[Start of Attachment]

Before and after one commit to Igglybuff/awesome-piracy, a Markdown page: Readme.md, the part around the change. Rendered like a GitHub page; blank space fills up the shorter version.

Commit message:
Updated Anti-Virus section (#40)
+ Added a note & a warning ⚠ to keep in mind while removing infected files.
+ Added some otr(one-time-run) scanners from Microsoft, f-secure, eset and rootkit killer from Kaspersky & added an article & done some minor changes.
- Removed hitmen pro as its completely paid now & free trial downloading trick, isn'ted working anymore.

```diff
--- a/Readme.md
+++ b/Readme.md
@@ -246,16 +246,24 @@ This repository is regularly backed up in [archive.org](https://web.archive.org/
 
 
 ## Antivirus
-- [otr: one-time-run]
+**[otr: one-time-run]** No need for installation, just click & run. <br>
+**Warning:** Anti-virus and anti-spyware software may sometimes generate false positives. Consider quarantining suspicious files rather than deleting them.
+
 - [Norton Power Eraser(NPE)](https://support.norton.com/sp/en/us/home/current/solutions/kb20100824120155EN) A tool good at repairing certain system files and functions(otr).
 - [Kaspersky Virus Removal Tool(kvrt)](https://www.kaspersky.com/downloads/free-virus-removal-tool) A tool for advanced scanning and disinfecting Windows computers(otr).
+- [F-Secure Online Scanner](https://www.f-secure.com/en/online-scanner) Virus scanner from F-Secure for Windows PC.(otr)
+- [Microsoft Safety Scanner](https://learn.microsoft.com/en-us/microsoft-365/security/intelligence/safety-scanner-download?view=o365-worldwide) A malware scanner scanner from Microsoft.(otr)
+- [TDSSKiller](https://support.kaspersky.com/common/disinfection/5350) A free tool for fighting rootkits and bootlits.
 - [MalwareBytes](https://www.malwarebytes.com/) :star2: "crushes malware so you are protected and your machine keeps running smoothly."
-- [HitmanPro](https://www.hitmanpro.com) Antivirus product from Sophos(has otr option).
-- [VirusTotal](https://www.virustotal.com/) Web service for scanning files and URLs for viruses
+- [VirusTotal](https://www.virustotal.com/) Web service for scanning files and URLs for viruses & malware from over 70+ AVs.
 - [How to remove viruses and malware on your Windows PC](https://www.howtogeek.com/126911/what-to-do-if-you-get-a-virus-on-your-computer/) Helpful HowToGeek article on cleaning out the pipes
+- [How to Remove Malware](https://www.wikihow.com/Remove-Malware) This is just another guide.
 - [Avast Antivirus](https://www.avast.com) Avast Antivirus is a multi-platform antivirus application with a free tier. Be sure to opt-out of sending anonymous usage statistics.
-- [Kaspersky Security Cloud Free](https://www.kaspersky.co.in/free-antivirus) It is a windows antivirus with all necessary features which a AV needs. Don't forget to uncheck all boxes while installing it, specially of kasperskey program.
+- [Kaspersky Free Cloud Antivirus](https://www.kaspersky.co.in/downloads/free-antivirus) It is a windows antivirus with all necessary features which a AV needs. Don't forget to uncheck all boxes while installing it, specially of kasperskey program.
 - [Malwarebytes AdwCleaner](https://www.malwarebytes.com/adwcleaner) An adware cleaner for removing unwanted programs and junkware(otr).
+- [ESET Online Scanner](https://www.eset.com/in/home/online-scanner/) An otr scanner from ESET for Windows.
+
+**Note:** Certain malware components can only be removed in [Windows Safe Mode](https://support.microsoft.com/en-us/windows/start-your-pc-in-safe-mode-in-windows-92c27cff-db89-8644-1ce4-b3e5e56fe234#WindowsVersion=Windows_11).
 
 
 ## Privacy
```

[End of Attachment]
[Start of Attachment]

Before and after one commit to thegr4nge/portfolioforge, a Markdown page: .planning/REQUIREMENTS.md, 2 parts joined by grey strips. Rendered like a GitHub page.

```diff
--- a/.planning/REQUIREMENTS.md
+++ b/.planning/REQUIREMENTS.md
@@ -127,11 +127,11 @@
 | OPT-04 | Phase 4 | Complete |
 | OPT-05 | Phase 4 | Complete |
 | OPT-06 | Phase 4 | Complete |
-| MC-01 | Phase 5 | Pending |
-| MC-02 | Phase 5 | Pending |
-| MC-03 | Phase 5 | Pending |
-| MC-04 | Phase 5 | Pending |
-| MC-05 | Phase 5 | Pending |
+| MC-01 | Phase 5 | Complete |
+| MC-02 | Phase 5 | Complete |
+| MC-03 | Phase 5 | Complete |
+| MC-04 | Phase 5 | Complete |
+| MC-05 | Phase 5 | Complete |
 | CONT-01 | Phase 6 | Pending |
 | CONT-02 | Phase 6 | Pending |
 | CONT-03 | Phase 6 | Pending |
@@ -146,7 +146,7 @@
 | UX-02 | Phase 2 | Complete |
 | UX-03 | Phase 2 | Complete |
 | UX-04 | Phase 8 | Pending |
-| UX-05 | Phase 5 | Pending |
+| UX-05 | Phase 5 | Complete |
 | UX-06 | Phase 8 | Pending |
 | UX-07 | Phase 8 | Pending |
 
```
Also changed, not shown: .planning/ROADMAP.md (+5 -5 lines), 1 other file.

[End of Attachment]
[Start of Attachment]

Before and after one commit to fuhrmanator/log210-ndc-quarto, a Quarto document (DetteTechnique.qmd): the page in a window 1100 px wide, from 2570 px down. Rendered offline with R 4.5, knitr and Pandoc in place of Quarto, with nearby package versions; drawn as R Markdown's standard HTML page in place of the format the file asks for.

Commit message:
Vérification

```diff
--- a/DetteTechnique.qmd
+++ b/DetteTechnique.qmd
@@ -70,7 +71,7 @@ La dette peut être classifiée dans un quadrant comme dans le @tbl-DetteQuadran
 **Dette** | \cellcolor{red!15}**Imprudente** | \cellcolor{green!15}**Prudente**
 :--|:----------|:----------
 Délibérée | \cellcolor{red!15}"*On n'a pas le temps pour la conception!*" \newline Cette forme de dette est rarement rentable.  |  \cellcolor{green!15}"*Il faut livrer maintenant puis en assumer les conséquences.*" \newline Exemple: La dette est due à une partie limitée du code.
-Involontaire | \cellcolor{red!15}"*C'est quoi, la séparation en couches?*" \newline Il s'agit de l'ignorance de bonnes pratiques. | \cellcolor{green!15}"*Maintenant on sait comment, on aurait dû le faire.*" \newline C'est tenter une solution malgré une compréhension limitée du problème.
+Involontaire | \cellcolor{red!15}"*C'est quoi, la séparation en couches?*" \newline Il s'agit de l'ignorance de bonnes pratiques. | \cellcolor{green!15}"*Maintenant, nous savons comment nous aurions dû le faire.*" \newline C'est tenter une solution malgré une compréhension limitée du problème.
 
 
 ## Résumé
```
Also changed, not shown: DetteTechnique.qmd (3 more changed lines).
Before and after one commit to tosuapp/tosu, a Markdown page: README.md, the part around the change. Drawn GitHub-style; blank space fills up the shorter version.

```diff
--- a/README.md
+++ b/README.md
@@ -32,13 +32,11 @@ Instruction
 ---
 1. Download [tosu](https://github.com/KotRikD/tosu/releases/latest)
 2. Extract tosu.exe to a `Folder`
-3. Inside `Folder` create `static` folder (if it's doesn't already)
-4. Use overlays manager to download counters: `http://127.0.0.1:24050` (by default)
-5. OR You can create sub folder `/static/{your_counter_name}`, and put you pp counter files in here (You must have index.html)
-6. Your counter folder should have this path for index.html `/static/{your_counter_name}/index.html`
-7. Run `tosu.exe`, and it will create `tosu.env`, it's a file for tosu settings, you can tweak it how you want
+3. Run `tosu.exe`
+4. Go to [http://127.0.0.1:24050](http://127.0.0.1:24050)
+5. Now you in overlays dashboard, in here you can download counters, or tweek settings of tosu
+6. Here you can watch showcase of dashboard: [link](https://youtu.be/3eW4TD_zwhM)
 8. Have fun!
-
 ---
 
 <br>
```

[End of Attachment]

Filter the records, keeping only lines that contain "counters", and show those lines.

### Result for this task
-4. Use overlays manager to download counters: `http://127.0.0.1:24050` (by default)
+5. Now you in overlays dashboard, in here you can download counters, or tweek settings of tosu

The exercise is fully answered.